Police Reform Idea: Can Police Encounters be Reviewed by an App?
One entrepreneur is seeking to use a mobile app to try to solve the problem of police misconduct.
Over the decade-long history of the mobile app economy, a mindset has developed that just about every problem that exists can be solved with an app. We saw this most recently with coronavirus, with apps developed for everything from locating testing centers to establishing that one has been certified immune to the virus.
Now, following the death of George Floyd while in police custody in Minneapolis and the weeks of protests that have followed, one entrepreneur is seeking to use a mobile app to try to solve the problem of police misconduct.
According to a press release, a website called Police Window has launched, with a similar mobile app soon to come. The app can be used by both citizens and police and law enforcement agencies, and allows users to review past interactions with the police, and to submit new ones. The site was established by Michael Brown, a Seattle-based entrepreneur.
"The goal of Police Window is to improve policing through transparency, feedback, and collaboration while protecting the identity of the citizen and the officer," the website says. Data is aggregated regionally and "baselined against national averages to help departments and community leaders understand how they are performing."

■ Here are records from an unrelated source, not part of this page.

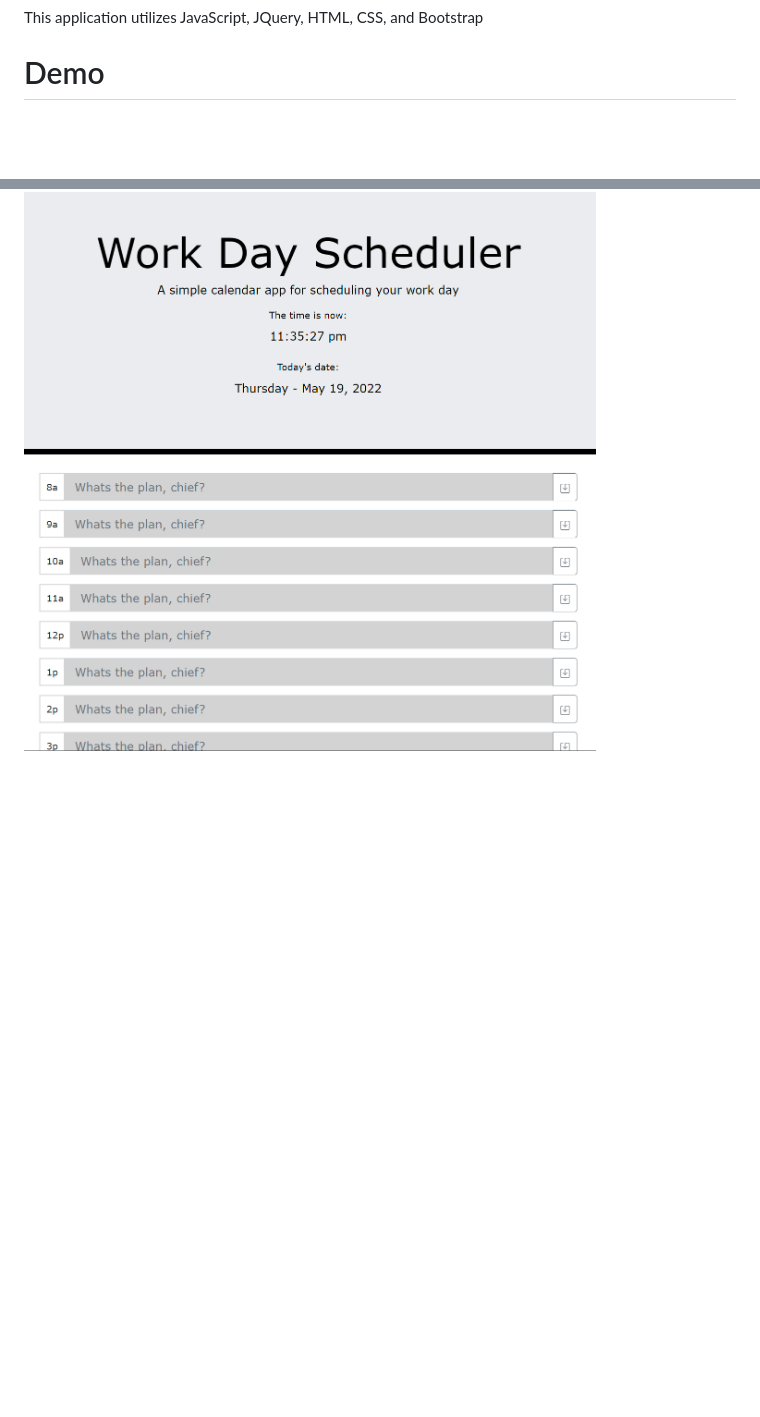
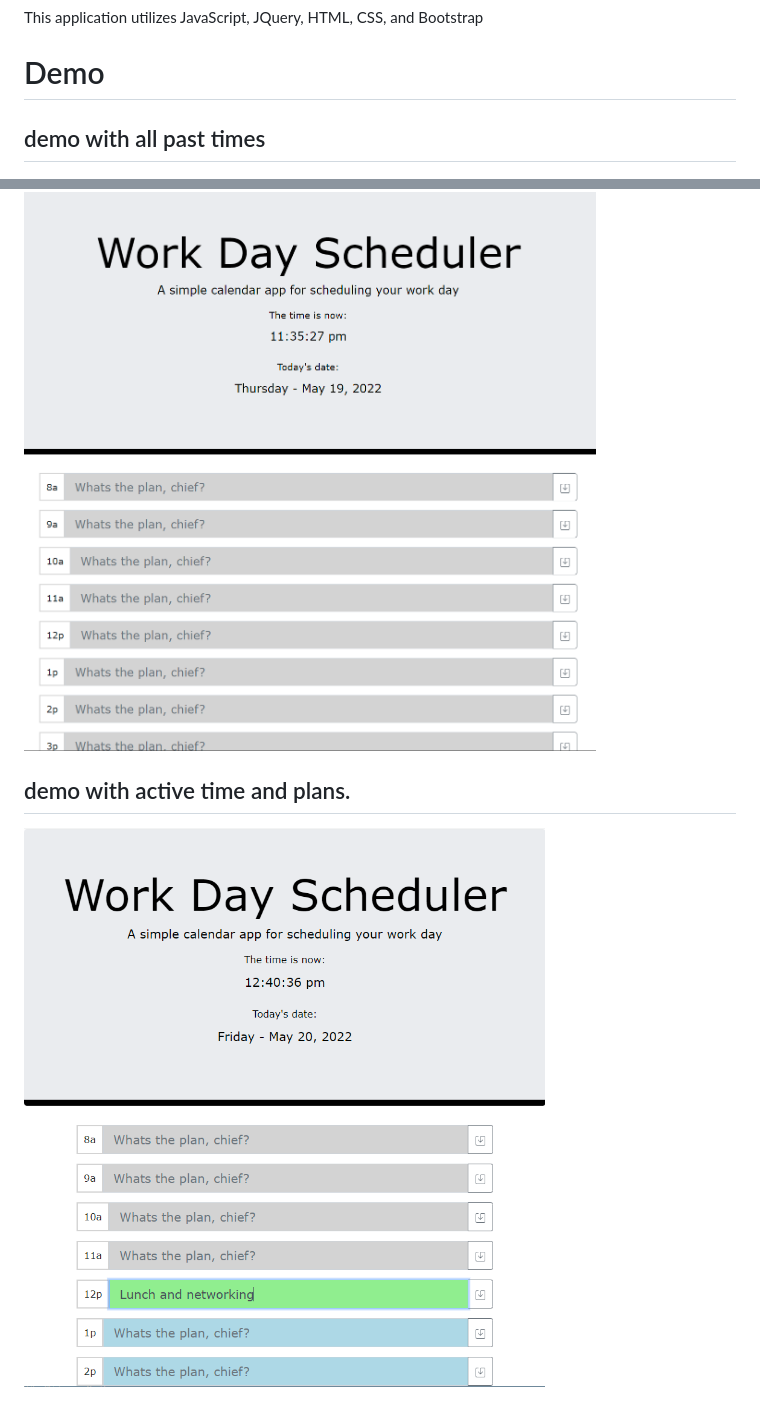
Before and after one commit to itsmejustino/myPlanner, a Markdown page: README.md, 2 parts joined by grey strips. Drawn GitHub-style; pictures changed too: assets/myplanner.PNG (added); blank space fills up the shorter version.

```diff
--- a/README.md
+++ b/README.md
@@ -16,4 +16,8 @@ This application utilizes JavaScript, JQuery, HTML, CSS, and Bootstrap
 
 # Demo
 
+## demo with all past times
 ![alt text](https://github.com/itsmejustino/myPlanner/blob/main/assets/Screenshot%202022-05-19%20233608.png)
+
+## demo with active time and plans.
+![alt text](https://github.com/itsmejustino/myPlanner/blob/main/assets/myplanner.PNG)
```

There's also a gamification element, as users are "entered to get their ticket paid off up to $100 dollars if they are one of the lucky members."
The system, as described, raises quite a few questions. While the app says the identities of the citizen and officer will be covered, what if law enforcement agencies try to subpoena such records? Could citizens who submit reports via Police Window find such reports used against them in court later on? What incentive will police officers and departments have to participate in such data-collecting? And how will Police Window fit into existing police reform efforts, which have come out of the death of George Floyd and the ensuing unrest?
"If every citizen considered it their civic duty to review their interactions with police, we would have incredible transparency with which to improve the policing systems," Brown, the CEO, said in a statement. "We want to not just improve the egregious incidents, but focus on improving the overall level of service."
The mobile app will be released on June 20.
Stephen Silver, a technology writer for The National Interest, is a journalist, essayist and film critic, who is also a contributor to Philly Voice, Philadelphia Weekly, the Jewish Telegraphic Agency, Living Life Fearless, Backstage magazine, Broad Street Review and Splice Today. The co-founder of the Philadelphia Film Critics Circle, Stephen lives in suburban Philadelphia with his wife and two sons. Follow him on Twitter at @StephenSilver.